Three cisterns collect rainwater used for watering the restaurant’s herb gardens. Storm water runoff drains to holding ponds. A plastic pipe underneath the kitchen catches cooking grease and directs it to underground storage; a recycling company hauls it away.
Through his office window, Basnight watches Ricky and Lucy, a pair of ospreys, raise their young every year in a tree jutting from the water within view of the dining room. Shedders line the dock out back where they collect fresh soft crabs for the menu. White wooden rocking chairs on the back deck offer a resting place with a sunset view.
Despite the Friday night rush, restaurant manager Gail Shelton takes time to give a tour. First item, the menu. It lists the fishermen who caught the day’s seafood. Most of the customers know them personally, Shelton says.
Back in the spacious kitchen, sous chef Susan Peele serves up a plate of rose bass caught by local fisherman Gordie Elliot. Travis York brought in the rockfish baking in the oven. And dessert? Janie Midgett makes them daily; it says so on the menu.
Hair pulled back and wearing a white T-shirt with a Basnight’s Cafe logo, Vicki Basnight transfers plates from one stainless-steel shelf to another where the waitress picks them up. Working the height of the rush, Vicki is not an owner who directs from an office.
“We’ve got to get this food out,” she calls out without stopping.
Charter boat Captain Bull Tolson sits at the end of the bar not far from a wall where a Basnight relative painted the rear view of dozens of local boats. Sandy loved boats, Shelton says. The name of Basnight’s boat, Miss Toot, is painted on the side of the bar near Tolson’s seat.
“Where’s your boat?” Shelton asks Tolson.
“It’s up there,” he says, pointing up, high, near the top. Sea Toy runs across the stern. “That’s it, there.”
Fishing comes in cycles, Tolson says. He remembers when there were no yellowfin tuna. Then, for about 15 years, there were plenty. And now they’re gone again. In and around Shallowbag Bay, they still catch red drum, speckled trout, crabs, and shrimp.

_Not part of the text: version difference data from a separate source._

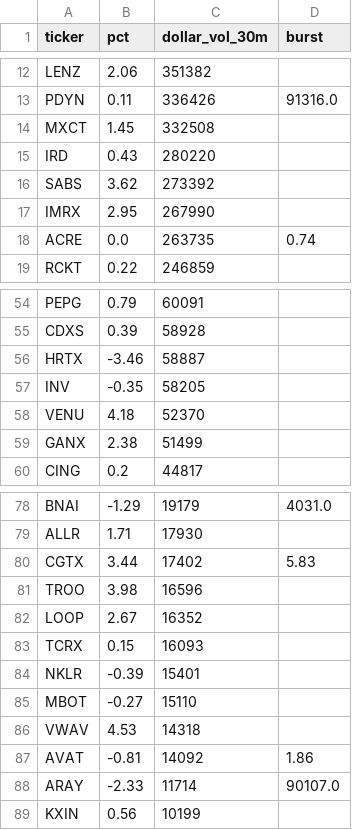
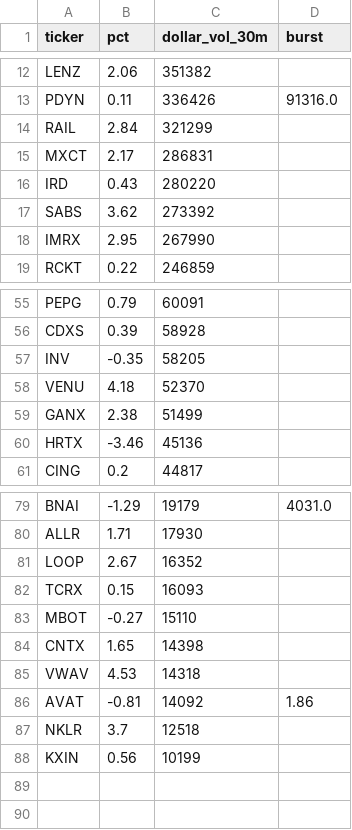
Before and after one commit to virgolaema/pump-search, a CSV file: data/hotlist.csv, drawn as a sheet; only a part is shown, gaps mark what is left out; the diff covers the shown part only.

```diff
--- a/data/hotlist.csv
+++ b/data/hotlist.csv
@@ -13,3 +13,4 @@ LENZ,2.06,351382,
 PDYN,0.11,336426,91316.0
-MXCT,1.45,332508,
+RAIL,2.84,321299,
+MXCT,2.17,286831,
 IRD,0.43,280220,
@@ -17,3 +18,2 @@ SABS,3.62,273392,
 IMRX,2.95,267990,
-ACRE,0.0,263735,0.74
 RCKT,0.22,246859,
@@ -55,3 +56,2 @@ PEPG,0.79,60091,
 CDXS,0.39,58928,
-HRTX,-3.46,58887,
 INV,-0.35,58205,
@@ -59,2 +59,3 @@ VENU,4.18,52370,
 GANX,2.38,51499,
+HRTX,-3.46,45136,
 CING,0.2,44817,
@@ -79,11 +80,9 @@ BNAI,-1.29,19179,4031.0
 ALLR,1.71,17930,
-CGTX,3.44,17402,5.83
-TROO,3.98,16596,
 LOOP,2.67,16352,
 TCRX,0.15,16093,
-NKLR,-0.39,15401,
 MBOT,-0.27,15110,
+CNTX,1.65,14398,
 VWAV,4.53,14318,
 AVAT,-0.81,14092,1.86
-ARAY,-2.33,11714,90107.0
+NKLR,3.7,12518,
 KXIN,0.56,10199,
```
Also changed, not shown: 3 added rows and 2 removed rows elsewhere in this file, data/runlog.csv, data/st_trending.csv, 2 other files.
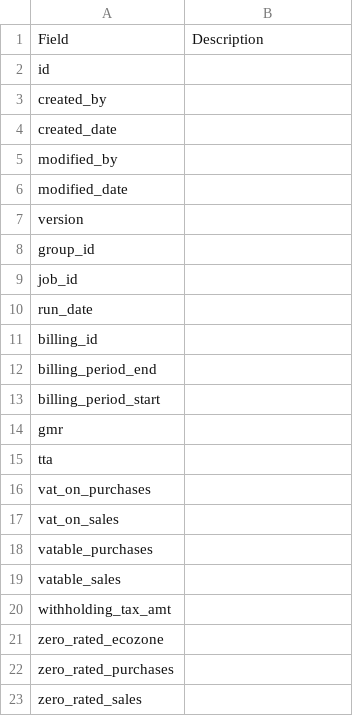
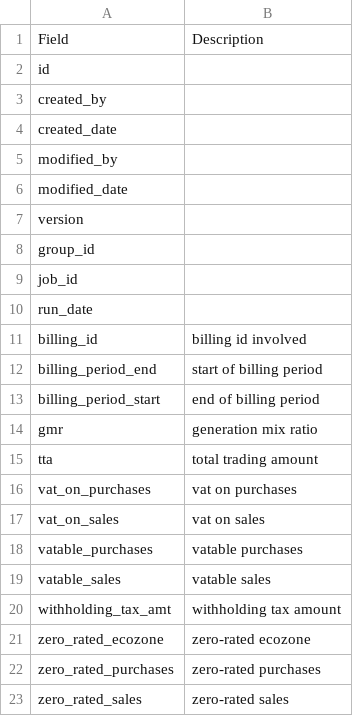
Before and after one commit to eyana-m/python-data-dictionary-writer, a CSV file: Result/settlement_csv/txn_delta_adj_sales_purchases.csv, drawn as a sheet.

```diff
--- a/Result/settlement_csv/txn_delta_adj_sales_purchases.csv
+++ b/Result/settlement_csv/txn_delta_adj_sales_purchases.csv
@@ -10,14 +10,14 @@ job_id|
 run_date|
-billing_id|
-billing_period_end|
-billing_period_start|
-gmr|
-tta|
-vat_on_purchases|
-vat_on_sales|
-vatable_purchases|
-vatable_sales|
-withholding_tax_amt|
-zero_rated_ecozone|
-zero_rated_purchases|
-zero_rated_sales|
+billing_id| billing id involved
+billing_period_end| start of billing period
+billing_period_start| end of billing period
+gmr| generation mix ratio
+tta| total trading amount
+vat_on_purchases| vat on purchases
+vat_on_sales| vat on sales
+vatable_purchases| vatable purchases
+vatable_sales| vatable sales
+withholding_tax_amt| withholding tax amount
+zero_rated_ecozone| zero-rated ecozone
+zero_rated_purchases| zero-rated purchases
+zero_rated_sales| zero-rated sales
```
Also changed, not shown: Result/settlement_csv/txn_energy_qty_daily.csv, Result/settlement_csv/txn_energy_qty_monthly_adjusted.csv, 28 other files.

Shallowbag Bay, about a mile wide and more than a mile long, cuts into the Roanoke Island shoreline. A public dock follows the curve of the bay along the Manteo waterfront. On a quiet evening, sailboats and motorboats rest at dozens of docks and boat slips. On the north side of the bay, where Roanoke Island Festival Park sits, a breakwater of rocks protects a restored shoreline of sand and aquatic plants. A manmade oyster bed lies just beyond the rocks.
“We still have this incredible beauty,” Basnight says. “The sun still comes up over the ocean and still sets in the wetlands of Dare and Hyde counties.”
A boy can still get out there in the bay in a rowboat, catch fish, and net a few crabs.
Basnight’s Lone Cedar Cafe
7623 South Virginia Dare Trail
Nags Head, N.C. 27959
Jeff Hampton writes for The Virginian-Pilot covering northeastern North Carolina and lives in Elizabeth City.